Background: While research on thriving at work, a positive intrapersonal state characterized by a joint experience of vitality and learning, demonstrated its positive effects in the workplace, little is known of its effects outside the workplace. Based on the challenge-hindrance framework and work-family literature, we hypothesize thriving reduces work-family conflict, through reduced strain induced by improved appraisals of work stressors.
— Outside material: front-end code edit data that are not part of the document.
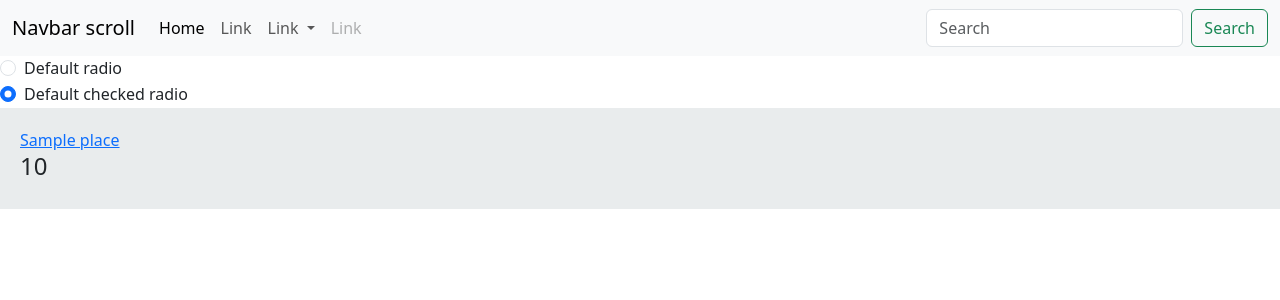
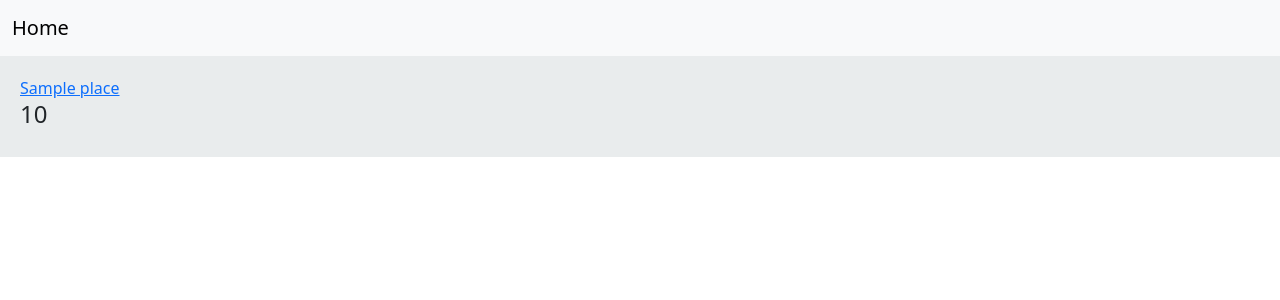
Before and after one commit to mohamadebi/Mizax, a Django app: page / in a window 1280 px wide. Shown: the top 300 px of the page. Run offline with Django 4.2, Linux system fonts and the light colour scheme; tables that the repository leaves empty hold one stand-in row (values such as "Sample post").

Commit message:
niceproject

```diff
--- a/mizax/home/urls.py
+++ b/mizax/home/urls.py
@@ -2,9 +2,8 @@ from django.urls import path
 from . import views
 
 urlpatterns = [
-    path('', views.home),
-    path('hello/',views.say_hello),
-    path('detail/<int:place_id>/',views.detail),
+    path('', views.home,name = "home"),
+    path('detail/<int:place_id>/',views.detail, name = "detail"),
 
 
 ]
--- a/mizax/home/views.py
+++ b/mizax/home/views.py
@@ -5,8 +5,6 @@ from .models import Place
 def home(request):
     all = Place.objects.all()
     return render(request,'home.html',{'all':all})
-def say_hello(request):
-    return render(request,'hello.html')
 # Create your views here.
 def detail(requset,place_id):
      all = Place.objects.get(id=place_id)
--- a/mizax/templates/base.html
+++ b/mizax/templates/base.html
@@ -20,20 +20,6 @@
 
     {%include 'navbar.html' %}
 
-<div class="form-check">
-  <input class="form-check-input" type="radio" name="True" id="flexRadioDefault1">
-  <label class="form-check-label" for="flexRadioDefault1">
-    Default radio
-  </label>
-</div>
-<div class="form-check">
-  <input class="form-check-input" type="radio" name="flexRadioDefault" id="flexRadioDefault2" checked>
-  <label class="form-check-label" for="flexRadioDefault2">
-    Default checked radio
-  </label>
-</div>
-
-
     <div class="jumbotron">
         {% block content %} {% endblock %}
     </div>
--- a/mizax/templates/home.html
+++ b/mizax/templates/home.html
@@ -5,7 +5,8 @@
 
 {% block content %}
    {% for all in all %}
-        <a href ="/detail/{{all.id}}">{{all.name}}</a><h4>{{all.ticket_price}}</h4>
+        <a href ="{% url 'detail' all.id %}">{{all.name}}</a><h4>{{all.ticket_price}}</h4>
+
 <!--        <small>{{all.opentime}}</small>-->
 <!--        <p>{{all.city}}</p>-->
    {% endfor %}
--- a/mizax/templates/navbar.html
+++ b/mizax/templates/navbar.html
@@ -1,36 +1,13 @@
-<nav class="navbar navbar-expand-lg bg-body-tertiary">
+<!-- As a link -->
+<nav class="navbar bg-body-tertiary">
   <div class="container-fluid">
-    <a class="navbar-brand" href="#">Navbar scroll</a>
-    <button class="navbar-toggler" type="button" data-bs-toggle="collapse" data-bs-target="#navbarScroll" aria-controls="navbarScroll" aria-expanded="false" aria-label="Toggle navigation">
-      <span class="navbar-toggler-icon"></span>
-    </button>
-    <div class="collapse navbar-collapse" id="navbarScroll">
-      <ul class="navbar-nav me-auto my-2 my-lg-0 navbar-nav-scroll" style="--bs-scroll-height: 100px;">
-        <li class="nav-item">
-          <a class="nav-link active" aria-current="page" href="#">Home</a>
-        </li>
-        <li class="nav-item">
-          <a class="nav-link" href="#">Link</a>
-        </li>
-        <li class="nav-item dropdown">
-          <a class="nav-link dropdown-toggle" href="#" role="button" data-bs-toggle="dropdown" aria-expanded="false">
-            Link
-          </a>
-          <ul class="dropdown-menu">
-            <li><a class="dropdown-item" href="#">Action</a></li>
-            <li><a class="dropdown-item" href="#">Another action</a></li>
-            <li><hr class="dropdown-divider"></li>
-            <li><a class="dropdown-item" href="#">Something else here</a></li>
-          </ul>
-        </li>
-        <li class="nav-item">
-          <a class="nav-link disabled">Link</a>
-        </li>
-      </ul>
-      <form class="d-flex" role="search">
-        <input class="form-control me-2" type="search" placeholder="Search" aria-label="Search">
-        <button class="btn btn-outline-success" type="submit">Search</button>
-      </form>
-    </div>
+    <a class="navbar-brand" href="{%url 'home' %}">Home</a>
   </div>
 </nav>
+
+<!--&lt;!&ndash; As a heading &ndash;&gt;-->
+<!--<nav class="navbar bg-body-tertiary">-->
+<!--  <div class="container-fluid">-->
+<!--    <span class="navbar-brand mb-0 h1">Navbar</span>-->
+<!--  </div>-->
+<!--</nav>-->
```
Also changed, not shown: mizax/templates/hello.html (deleted, +0 -7 lines).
We theorize that thriving is resource-generating which facilitates individuals to appraise work stressors as more challenging (i.e., has potential for resource gain), and less as of a hindrance (i.e., depleting resources) or threat (i.e., potential for resource loss), leading to reduced strain and consequently, work-family conflict.
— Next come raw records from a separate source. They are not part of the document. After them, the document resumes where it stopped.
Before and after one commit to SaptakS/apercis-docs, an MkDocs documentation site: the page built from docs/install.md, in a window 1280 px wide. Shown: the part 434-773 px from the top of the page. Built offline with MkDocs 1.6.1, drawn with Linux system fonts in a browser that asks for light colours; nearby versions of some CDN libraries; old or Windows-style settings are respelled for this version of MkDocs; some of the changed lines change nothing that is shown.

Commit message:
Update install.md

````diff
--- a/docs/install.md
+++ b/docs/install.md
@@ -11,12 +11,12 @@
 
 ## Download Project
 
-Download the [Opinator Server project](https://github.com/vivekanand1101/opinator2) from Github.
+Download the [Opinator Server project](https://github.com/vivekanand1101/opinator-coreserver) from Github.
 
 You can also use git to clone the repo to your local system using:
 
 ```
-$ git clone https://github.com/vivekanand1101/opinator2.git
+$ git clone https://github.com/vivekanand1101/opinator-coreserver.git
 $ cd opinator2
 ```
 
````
Method: A sample of 177 working adults completed questionnaires, using a two-wave, time lagged (a week apart) design.
Results: Results indicate that while there is no direct effect of thriving on work-family conflict (b= -.15, p= .1894), there are indirect effects through hindrance and threat appraisals, resulting in less strain, and consequently, work-family conflict (bhindrance=-.01, [-.0317 , -.0018]; bthreat=-.03, [-.0734 , -.0052]).
Conclusion: The positive effects of thriving extends beyond the workplace to the family.